Members: Alison Krauss
Genre: Country / American Bluegrass
Hometown: Champaign, Illinois
Awards: 20 Grammy Awards—more than any other female artist and tied for seventh-most of all artists
Albums: Too Late to Cry, Two Highways, Ive Got That Old Feeling, Forget About It, New Favorite, Lonley Runs Both Ways
While many people know Alison Krauss as the extremely successful country music artist who always seems to be near the top of the charts, she actually began her career at a very young age. Krauss began taking violin lessons and classical music instruction from the age of five and formed her own band by the time she was 12. At the young age of 14, she was signed to her first record contract with Rounder Records and released her first album, Too Late to Cry, in 1987. With her unique blend of folk music and bluegrass influences, Krauss would grow from a child prodigy to one of the most popular voices on the country music scene today.

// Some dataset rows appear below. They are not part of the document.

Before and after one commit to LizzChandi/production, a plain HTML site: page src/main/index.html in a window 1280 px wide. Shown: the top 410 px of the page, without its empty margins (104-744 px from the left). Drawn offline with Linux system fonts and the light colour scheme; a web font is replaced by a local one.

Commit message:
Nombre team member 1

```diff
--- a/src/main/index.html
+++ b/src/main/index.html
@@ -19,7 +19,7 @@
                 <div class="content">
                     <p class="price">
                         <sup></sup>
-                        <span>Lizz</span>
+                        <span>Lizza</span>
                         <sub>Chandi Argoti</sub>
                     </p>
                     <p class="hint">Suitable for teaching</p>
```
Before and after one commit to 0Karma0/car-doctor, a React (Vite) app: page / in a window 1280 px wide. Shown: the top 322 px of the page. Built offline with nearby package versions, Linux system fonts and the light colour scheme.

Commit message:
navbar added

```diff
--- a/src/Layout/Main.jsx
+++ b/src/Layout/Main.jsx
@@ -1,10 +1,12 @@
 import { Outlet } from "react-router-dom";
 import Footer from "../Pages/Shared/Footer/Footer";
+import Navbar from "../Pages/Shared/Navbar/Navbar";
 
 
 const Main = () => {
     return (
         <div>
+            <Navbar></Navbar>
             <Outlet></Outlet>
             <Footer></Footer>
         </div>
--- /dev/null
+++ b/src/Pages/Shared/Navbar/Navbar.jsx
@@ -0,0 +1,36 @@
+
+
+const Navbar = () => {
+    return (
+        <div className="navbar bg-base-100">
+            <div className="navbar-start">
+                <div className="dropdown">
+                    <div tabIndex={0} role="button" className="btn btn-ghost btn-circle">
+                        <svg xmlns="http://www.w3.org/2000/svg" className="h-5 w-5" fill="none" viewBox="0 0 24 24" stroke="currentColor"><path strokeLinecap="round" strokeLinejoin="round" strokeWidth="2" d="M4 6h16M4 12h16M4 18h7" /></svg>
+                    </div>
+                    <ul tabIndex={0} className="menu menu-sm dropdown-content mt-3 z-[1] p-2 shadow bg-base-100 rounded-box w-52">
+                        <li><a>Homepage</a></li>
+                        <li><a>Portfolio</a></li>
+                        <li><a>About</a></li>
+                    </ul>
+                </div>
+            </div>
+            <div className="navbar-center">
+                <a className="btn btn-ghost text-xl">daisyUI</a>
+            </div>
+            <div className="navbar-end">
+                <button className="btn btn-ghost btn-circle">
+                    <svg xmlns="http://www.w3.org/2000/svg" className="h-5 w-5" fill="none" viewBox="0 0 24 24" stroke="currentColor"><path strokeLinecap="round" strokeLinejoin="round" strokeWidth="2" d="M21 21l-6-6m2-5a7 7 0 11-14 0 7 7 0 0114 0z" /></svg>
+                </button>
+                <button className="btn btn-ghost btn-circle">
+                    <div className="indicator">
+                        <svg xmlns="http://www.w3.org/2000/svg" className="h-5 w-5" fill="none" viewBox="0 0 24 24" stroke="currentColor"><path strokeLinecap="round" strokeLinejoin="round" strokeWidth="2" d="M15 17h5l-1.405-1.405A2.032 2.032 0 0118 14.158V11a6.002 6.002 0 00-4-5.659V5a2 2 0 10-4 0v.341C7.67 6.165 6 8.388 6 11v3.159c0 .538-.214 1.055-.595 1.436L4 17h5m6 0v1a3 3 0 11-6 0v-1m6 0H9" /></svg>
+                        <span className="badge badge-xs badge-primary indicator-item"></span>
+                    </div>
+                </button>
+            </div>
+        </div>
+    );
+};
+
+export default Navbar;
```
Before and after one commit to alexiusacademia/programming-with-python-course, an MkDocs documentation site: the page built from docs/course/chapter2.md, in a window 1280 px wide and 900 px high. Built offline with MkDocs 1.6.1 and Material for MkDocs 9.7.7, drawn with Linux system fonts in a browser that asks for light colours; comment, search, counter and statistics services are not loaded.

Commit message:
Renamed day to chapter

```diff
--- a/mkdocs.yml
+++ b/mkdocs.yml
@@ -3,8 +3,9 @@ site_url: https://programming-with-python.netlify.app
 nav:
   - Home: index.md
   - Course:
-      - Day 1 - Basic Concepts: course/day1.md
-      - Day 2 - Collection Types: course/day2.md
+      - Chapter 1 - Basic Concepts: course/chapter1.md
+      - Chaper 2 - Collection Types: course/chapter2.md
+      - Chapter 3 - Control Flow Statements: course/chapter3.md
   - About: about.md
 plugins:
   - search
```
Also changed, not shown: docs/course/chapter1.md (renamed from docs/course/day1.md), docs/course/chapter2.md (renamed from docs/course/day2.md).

Along with her backup band Union Station, Krauss released two more albums over the course of the late '80s and early '90s. 1990's I've Got That Old Feeling, won Krauss her first Grammy Award for Best Original Bluegrass Recording and would be the first one to hit the Billboard charts and peaked at No. 27. After a series of albums like Every Time You Say Goodbye and I know Who Holds Tomorrow, Krauss' runaway hit came in 1995 with the compilation, Now That I've Found You: A Collection. The record hit No. 2 on the country music charts and was be certified platinum. Krauss' unique take on bluegrass was just the boost the genre needed.
After the surprising success of Now That I've Found You, Krauss and Union Station would release two more albums over the course of the '90s, including So Long, So Wrong, and Forget About It. In the early 2000s, Krauss and her group would begin to reach new audiences when they collaborated with a series of artists on the soundtrack of the film, O Brother, Where Art Thou? The ensuing tour would bring Krauss to thousands of new listeners around the country and the group's celebrity would continue to grow.
Krauss and her band released a series of albums over the course of the 2000s, but finally scored a major chart riser in 2004 with Lonely Runs Both Ways. The album would hit No. 29 on the Billboard 200 albums chart, but was overshadowed by another commercial success, A Hundred Miles or More: A Compilation, which would reach No. 10. In 2011, Krauss and Union Station released Paper Airplane, which climbed all the way to No. 3 on the charts and solidified Krauss as one of the most important voices in American music.